BEGIN DATA TO PROCESS

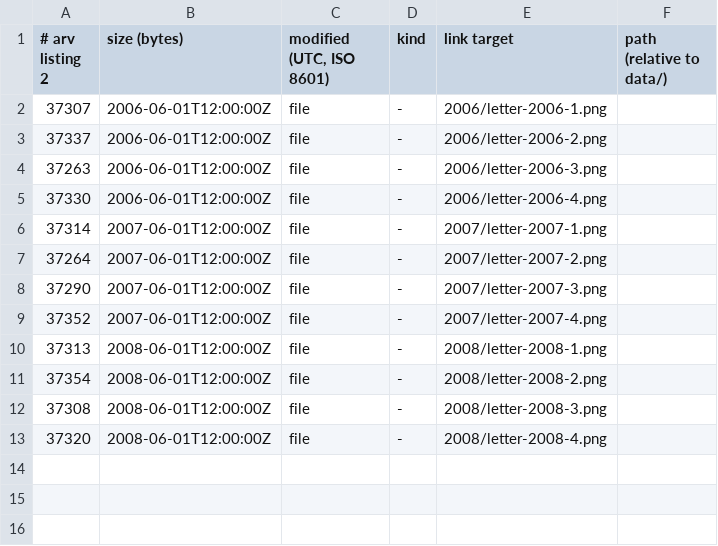
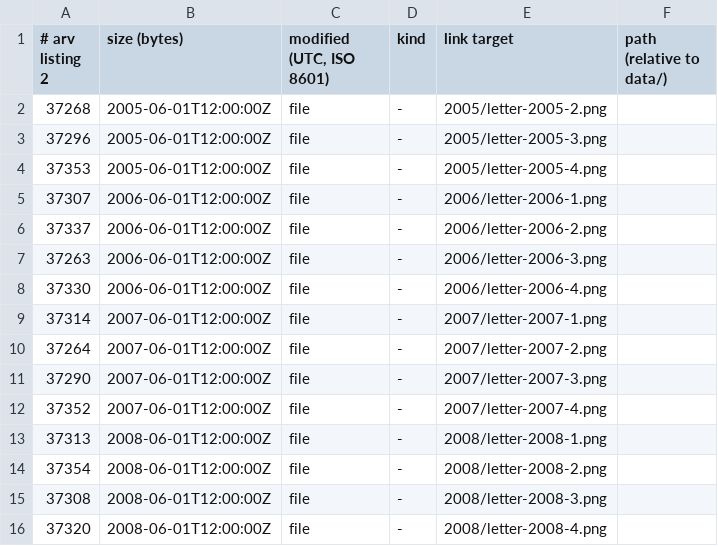
Before and after one commit to mofosyne/arv, a TSV file: samples/home/catalog/volumes/SCAN-04_1995-2008_7/listing.tsv, drawn as a sheet; the diff names each change by its address in the sheet, - before the commit and + after, or states it on an @@ line.

```diff
--- a/samples/home/catalog/volumes/SCAN-04_1995-2008_7/listing.tsv
+++ b/samples/home/catalog/volumes/SCAN-04_1995-2008_7/listing.tsv
+row 2: 37268 | 2005-06-01T12:00:00Z | file | - | 2005/letter-2005-2.png
+row 3: 37296 | 2005-06-01T12:00:00Z | file | - | 2005/letter-2005-3.png
+row 4: 37353 | 2005-06-01T12:00:00Z | file | - | 2005/letter-2005-4.png
```
Also changed, not shown: samples/home/catalog/volumes/PROJ-01_2020-2023_L/extents.tsv, samples/home/catalog/volumes/SCAN-02_1995-2008_B/extents.tsv, 13 other files.
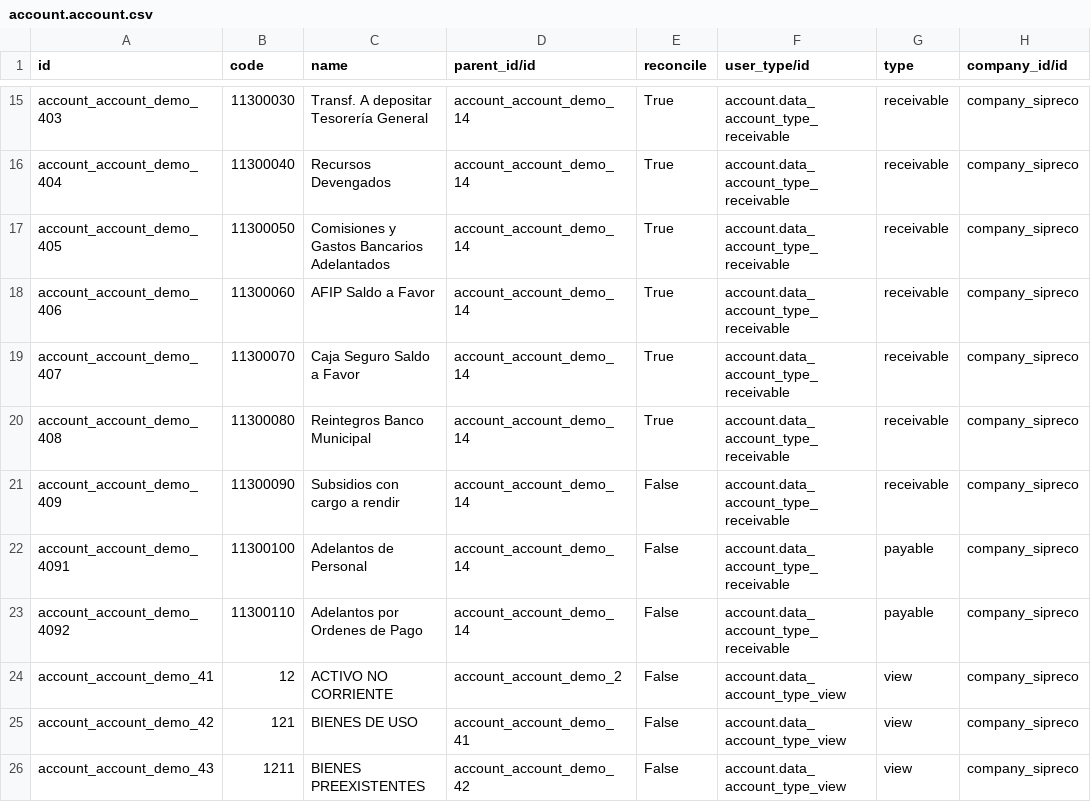
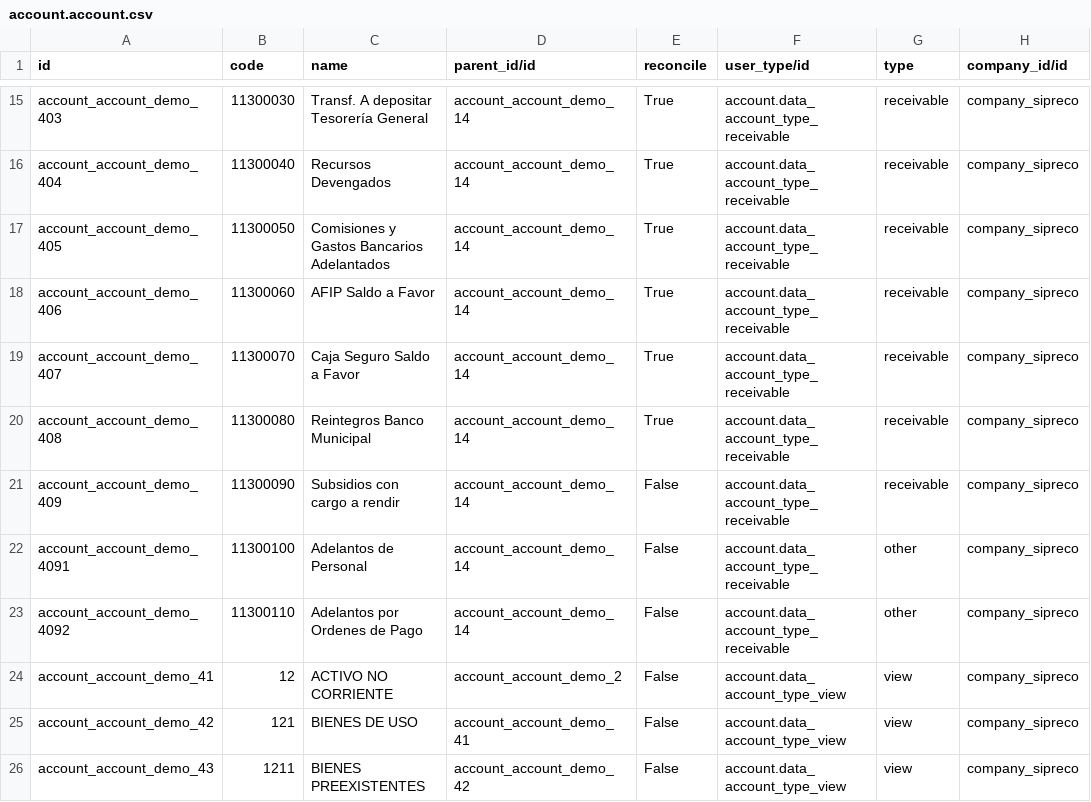
Before and after one commit to ingadhoc/odoo-public-administration, a CSV file: sipreco_public_budget/demo/account.account.csv, drawn as a sheet; only a part is shown, gaps mark what is left out.

```diff
--- a/sipreco_public_budget/demo/account.account.csv
+++ b/sipreco_public_budget/demo/account.account.csv
@@ -21,4 +21,4 @@ account_account_demo_408,11300080,Reintegros Banco Municipal,account_account_dem
 account_account_demo_409,11300090,Subsidios con cargo a rendir,account_account_demo_14,False,account.data_account_type_receivable,receivable,company_sipreco
-account_account_demo_4091,11300100,Adelantos de Personal,account_account_demo_14,False,account.data_account_type_receivable,payable,company_sipreco
-account_account_demo_4092,11300110,Adelantos por Ordenes de Pago,account_account_demo_14,False,account.data_account_type_receivable,payable,company_sipreco
+account_account_demo_4091,11300100,Adelantos de Personal,account_account_demo_14,False,account.data_account_type_receivable,other,company_sipreco
+account_account_demo_4092,11300110,Adelantos por Ordenes de Pago,account_account_demo_14,False,account.data_account_type_receivable,other,company_sipreco
 account_account_demo_41,12,ACTIVO NO CORRIENTE,account_account_demo_2,False,account.data_account_type_view,view,company_sipreco
```
Also changed, not shown: 8 other files.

END DATA TO PROCESS

> EXERCISE BRIEF
Throughout the material above, find every line holding "listing" and copy it.

> EXERCISE SOLUTION
Before and after one commit to mofosyne/arv, a TSV file: samples/home/catalog/volumes/SCAN-04_1995-2008_7/listing.tsv, drawn as a sheet; the diff names each change by its address in the sheet, - before the commit and + after, or states it on an @@ line.
--- a/samples/home/catalog/volumes/SCAN-04_1995-2008_7/listing.tsv
+++ b/samples/home/catalog/volumes/SCAN-04_1995-2008_7/listing.tsv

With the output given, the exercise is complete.